Sadly, West Virginia ranks among America's worst places for wife-bashing and spouse-killing. Domestic violence hurts not just individual families, but also taints the Mountain State's culture.
As reporter Lori Kersey outlined, West Virginia had 16 murders of wives and girlfriends in 2011 -- all by killers in relationships with the victims. It was the eighth-worst rate per 100,000 population in America.
Further, on an average day, around 150 women and children are in battered women's shelters around the state, and even more get counseling, legal advice and other support.
Pam Gillenwater of the Charleston YWCA's Resolve Family Abuse Program and Tonia Thomas of the West Virginia Coalition Against Domestic Violence both lamented that observers generally hesitate to rush to the defense of brutalized women. Upon seeing an attack in progress, too many consider it a family problem and do nothing.
We think witnesses should try to help -- at least by grabbing their cell phones and dialing 911 for police aid.
Family anger and assaults are a curse. The home is supposed to be a sanctuary of affection, where everyone is safe. It's tragic when the home becomes the opposite. The phenomenon defies logic: Many raging men are so irrational that they kill themselves after murdering their "loved ones."
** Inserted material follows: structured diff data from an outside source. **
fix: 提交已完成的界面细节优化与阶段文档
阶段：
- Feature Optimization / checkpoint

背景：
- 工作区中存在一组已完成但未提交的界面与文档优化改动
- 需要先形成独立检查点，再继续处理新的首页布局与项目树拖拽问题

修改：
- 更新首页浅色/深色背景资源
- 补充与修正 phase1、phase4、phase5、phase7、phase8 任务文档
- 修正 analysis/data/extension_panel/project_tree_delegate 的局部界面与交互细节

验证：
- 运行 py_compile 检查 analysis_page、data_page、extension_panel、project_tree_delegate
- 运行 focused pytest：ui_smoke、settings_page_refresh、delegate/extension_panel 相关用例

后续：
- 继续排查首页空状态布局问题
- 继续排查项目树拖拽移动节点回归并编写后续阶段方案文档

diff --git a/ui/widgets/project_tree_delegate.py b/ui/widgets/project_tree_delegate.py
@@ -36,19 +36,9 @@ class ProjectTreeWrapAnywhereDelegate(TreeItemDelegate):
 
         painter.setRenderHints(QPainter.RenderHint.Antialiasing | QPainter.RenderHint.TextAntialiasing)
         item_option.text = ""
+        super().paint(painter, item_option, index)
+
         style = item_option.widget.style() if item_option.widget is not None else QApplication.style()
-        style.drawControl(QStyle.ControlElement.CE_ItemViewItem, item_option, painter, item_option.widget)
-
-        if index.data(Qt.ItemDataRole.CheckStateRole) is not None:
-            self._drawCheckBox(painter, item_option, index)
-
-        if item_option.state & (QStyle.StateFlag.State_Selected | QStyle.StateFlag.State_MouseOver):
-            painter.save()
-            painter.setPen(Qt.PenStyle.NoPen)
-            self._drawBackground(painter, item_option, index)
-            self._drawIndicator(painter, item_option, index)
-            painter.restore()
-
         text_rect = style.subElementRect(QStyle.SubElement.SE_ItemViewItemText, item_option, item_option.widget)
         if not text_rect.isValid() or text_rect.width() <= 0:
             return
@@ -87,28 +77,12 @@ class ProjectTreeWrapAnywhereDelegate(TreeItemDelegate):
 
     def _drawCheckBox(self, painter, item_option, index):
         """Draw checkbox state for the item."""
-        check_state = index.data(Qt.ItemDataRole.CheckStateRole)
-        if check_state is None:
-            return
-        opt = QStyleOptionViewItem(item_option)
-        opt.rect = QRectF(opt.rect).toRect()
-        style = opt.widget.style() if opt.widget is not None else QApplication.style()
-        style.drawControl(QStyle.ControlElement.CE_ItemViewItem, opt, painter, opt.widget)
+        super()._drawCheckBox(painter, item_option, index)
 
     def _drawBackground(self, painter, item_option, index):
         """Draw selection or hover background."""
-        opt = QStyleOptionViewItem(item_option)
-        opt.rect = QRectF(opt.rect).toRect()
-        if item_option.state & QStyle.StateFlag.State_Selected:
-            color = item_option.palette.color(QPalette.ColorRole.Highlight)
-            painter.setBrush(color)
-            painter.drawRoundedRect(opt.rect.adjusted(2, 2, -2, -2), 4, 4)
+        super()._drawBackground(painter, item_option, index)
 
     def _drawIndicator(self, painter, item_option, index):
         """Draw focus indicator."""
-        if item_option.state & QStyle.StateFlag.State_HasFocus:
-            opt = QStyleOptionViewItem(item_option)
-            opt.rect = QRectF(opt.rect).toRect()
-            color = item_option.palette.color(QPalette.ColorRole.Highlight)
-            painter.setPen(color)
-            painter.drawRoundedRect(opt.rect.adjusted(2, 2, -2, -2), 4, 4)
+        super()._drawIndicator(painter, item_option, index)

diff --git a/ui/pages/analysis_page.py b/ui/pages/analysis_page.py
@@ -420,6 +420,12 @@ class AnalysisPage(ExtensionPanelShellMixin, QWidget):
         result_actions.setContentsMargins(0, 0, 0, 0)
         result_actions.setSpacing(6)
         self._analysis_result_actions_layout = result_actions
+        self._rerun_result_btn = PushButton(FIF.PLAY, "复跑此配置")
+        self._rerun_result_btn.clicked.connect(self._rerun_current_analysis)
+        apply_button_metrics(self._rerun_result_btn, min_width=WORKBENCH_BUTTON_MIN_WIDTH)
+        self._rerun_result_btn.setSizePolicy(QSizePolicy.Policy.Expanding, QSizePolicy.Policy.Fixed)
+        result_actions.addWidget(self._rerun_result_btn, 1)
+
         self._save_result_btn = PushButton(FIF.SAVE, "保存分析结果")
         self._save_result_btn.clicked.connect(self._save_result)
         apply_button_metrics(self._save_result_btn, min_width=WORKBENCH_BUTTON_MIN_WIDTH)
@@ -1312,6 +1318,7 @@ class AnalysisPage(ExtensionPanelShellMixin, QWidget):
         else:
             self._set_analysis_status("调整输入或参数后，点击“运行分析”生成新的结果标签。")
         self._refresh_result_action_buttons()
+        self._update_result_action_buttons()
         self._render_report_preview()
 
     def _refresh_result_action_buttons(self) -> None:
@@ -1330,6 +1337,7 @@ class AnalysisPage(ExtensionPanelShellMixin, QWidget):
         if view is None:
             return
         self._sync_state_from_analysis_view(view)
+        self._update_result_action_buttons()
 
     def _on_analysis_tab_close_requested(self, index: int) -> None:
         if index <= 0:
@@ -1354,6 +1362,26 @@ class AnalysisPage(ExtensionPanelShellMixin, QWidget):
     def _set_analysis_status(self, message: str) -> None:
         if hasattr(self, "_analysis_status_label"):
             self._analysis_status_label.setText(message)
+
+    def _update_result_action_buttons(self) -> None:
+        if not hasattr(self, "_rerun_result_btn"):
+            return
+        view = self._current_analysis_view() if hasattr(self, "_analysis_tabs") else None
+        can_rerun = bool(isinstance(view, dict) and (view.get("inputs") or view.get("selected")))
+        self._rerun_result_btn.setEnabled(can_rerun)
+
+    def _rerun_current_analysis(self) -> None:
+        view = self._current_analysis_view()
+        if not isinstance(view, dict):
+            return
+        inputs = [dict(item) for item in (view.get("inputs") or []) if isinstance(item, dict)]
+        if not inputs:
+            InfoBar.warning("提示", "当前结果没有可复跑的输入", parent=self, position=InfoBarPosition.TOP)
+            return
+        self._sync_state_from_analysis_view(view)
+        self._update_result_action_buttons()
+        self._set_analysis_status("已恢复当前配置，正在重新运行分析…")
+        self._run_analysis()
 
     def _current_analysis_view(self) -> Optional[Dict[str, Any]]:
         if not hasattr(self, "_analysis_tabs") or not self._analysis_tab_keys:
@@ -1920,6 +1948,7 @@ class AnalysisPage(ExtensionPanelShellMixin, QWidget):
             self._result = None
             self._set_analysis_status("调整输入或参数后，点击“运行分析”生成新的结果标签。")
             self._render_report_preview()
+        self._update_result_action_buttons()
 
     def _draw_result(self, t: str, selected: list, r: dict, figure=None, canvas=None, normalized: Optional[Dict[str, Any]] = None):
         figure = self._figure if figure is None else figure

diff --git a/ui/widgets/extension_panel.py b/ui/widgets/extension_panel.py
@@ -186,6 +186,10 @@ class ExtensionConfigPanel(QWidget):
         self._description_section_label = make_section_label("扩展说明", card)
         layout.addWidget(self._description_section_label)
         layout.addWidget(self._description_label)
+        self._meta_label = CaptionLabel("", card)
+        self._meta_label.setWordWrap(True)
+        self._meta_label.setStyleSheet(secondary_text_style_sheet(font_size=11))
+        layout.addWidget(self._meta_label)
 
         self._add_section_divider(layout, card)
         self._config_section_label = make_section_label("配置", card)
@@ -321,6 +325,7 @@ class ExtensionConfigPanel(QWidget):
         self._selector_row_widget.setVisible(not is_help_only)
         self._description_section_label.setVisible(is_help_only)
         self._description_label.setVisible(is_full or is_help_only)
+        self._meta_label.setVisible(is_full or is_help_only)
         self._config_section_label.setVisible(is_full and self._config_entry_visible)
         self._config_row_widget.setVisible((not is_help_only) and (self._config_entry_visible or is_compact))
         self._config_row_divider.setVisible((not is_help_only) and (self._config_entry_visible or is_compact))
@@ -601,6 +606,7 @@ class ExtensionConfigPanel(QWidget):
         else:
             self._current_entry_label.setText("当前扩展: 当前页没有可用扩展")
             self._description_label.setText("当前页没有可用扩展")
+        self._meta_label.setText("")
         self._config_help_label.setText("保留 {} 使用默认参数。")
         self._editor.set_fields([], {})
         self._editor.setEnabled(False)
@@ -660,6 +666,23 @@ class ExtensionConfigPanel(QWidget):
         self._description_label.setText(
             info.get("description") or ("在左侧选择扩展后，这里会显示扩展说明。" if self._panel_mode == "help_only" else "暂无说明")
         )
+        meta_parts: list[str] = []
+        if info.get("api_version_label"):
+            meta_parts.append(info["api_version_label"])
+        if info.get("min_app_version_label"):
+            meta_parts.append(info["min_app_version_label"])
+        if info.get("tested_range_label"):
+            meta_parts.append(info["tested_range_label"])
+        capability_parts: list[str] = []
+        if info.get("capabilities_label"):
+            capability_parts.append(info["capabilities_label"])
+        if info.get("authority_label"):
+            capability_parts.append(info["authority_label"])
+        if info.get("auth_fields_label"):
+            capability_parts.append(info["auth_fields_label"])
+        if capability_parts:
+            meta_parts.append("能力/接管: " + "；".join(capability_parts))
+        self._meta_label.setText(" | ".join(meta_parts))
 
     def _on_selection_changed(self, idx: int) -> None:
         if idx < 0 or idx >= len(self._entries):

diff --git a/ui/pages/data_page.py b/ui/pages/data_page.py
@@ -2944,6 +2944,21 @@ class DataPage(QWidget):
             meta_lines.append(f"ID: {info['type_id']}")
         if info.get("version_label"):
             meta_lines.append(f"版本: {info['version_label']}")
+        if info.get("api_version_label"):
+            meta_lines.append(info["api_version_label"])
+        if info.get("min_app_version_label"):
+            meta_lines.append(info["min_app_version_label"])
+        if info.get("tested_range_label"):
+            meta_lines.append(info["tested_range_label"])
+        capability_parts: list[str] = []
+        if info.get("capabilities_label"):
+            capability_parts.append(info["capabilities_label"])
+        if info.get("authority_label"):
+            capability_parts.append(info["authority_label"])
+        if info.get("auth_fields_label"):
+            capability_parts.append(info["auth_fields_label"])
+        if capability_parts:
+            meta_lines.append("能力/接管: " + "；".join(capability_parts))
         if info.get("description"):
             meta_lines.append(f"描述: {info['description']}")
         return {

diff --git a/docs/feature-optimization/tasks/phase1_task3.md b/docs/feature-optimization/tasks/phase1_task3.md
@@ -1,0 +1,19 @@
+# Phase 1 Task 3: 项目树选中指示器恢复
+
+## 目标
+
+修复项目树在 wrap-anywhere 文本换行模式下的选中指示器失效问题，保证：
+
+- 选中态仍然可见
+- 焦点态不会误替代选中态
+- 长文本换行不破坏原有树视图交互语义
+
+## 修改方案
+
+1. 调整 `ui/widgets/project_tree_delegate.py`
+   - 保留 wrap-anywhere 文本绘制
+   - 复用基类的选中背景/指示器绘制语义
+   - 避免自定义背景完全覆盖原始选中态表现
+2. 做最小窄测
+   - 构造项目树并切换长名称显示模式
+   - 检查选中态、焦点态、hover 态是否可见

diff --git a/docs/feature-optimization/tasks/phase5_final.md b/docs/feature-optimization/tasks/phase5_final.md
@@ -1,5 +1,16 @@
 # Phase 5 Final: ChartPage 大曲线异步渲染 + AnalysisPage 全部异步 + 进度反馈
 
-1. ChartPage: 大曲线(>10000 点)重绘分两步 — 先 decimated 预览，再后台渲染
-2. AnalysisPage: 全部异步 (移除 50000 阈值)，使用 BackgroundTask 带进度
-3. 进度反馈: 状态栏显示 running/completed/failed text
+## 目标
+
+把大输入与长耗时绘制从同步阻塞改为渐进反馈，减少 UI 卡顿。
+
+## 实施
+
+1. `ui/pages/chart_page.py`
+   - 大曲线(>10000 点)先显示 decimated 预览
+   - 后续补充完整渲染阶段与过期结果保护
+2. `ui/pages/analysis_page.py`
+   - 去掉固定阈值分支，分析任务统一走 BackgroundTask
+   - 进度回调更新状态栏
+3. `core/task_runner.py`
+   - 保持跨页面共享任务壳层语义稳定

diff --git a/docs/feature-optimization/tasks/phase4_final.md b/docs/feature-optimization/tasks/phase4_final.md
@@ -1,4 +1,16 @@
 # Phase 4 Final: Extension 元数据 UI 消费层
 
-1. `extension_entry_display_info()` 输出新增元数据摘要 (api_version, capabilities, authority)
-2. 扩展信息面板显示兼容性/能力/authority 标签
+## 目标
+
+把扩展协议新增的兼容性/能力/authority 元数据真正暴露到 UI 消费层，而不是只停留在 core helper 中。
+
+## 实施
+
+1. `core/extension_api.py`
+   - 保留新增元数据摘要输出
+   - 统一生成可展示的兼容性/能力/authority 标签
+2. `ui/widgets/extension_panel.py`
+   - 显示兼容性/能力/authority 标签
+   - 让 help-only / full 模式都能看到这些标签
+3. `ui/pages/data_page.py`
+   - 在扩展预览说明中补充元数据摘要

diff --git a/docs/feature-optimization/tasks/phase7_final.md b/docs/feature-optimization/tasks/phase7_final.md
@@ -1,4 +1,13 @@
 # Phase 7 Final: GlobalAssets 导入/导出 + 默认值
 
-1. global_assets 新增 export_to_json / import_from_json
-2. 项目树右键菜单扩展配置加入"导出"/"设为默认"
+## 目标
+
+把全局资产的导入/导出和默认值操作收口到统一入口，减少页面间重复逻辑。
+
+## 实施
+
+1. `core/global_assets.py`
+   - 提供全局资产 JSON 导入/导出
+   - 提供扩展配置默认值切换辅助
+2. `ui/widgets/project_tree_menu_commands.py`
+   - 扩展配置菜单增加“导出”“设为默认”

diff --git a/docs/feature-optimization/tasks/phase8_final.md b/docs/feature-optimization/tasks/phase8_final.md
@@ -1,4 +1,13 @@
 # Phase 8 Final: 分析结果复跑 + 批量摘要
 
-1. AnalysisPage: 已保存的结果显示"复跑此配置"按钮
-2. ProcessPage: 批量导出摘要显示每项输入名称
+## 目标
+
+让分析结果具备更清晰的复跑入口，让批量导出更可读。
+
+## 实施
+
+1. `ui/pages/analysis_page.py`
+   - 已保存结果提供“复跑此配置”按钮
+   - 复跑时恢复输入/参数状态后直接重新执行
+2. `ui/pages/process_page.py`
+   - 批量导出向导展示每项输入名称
As we've said before, most men never would dream of hurting a woman or children. But it's a glaring fact that some do. It's shameful that West Virginia has a high incidence of this horror. Legislators, police, courts, counselors and others must keep up pressure in all possible ways to reduce the tragedy.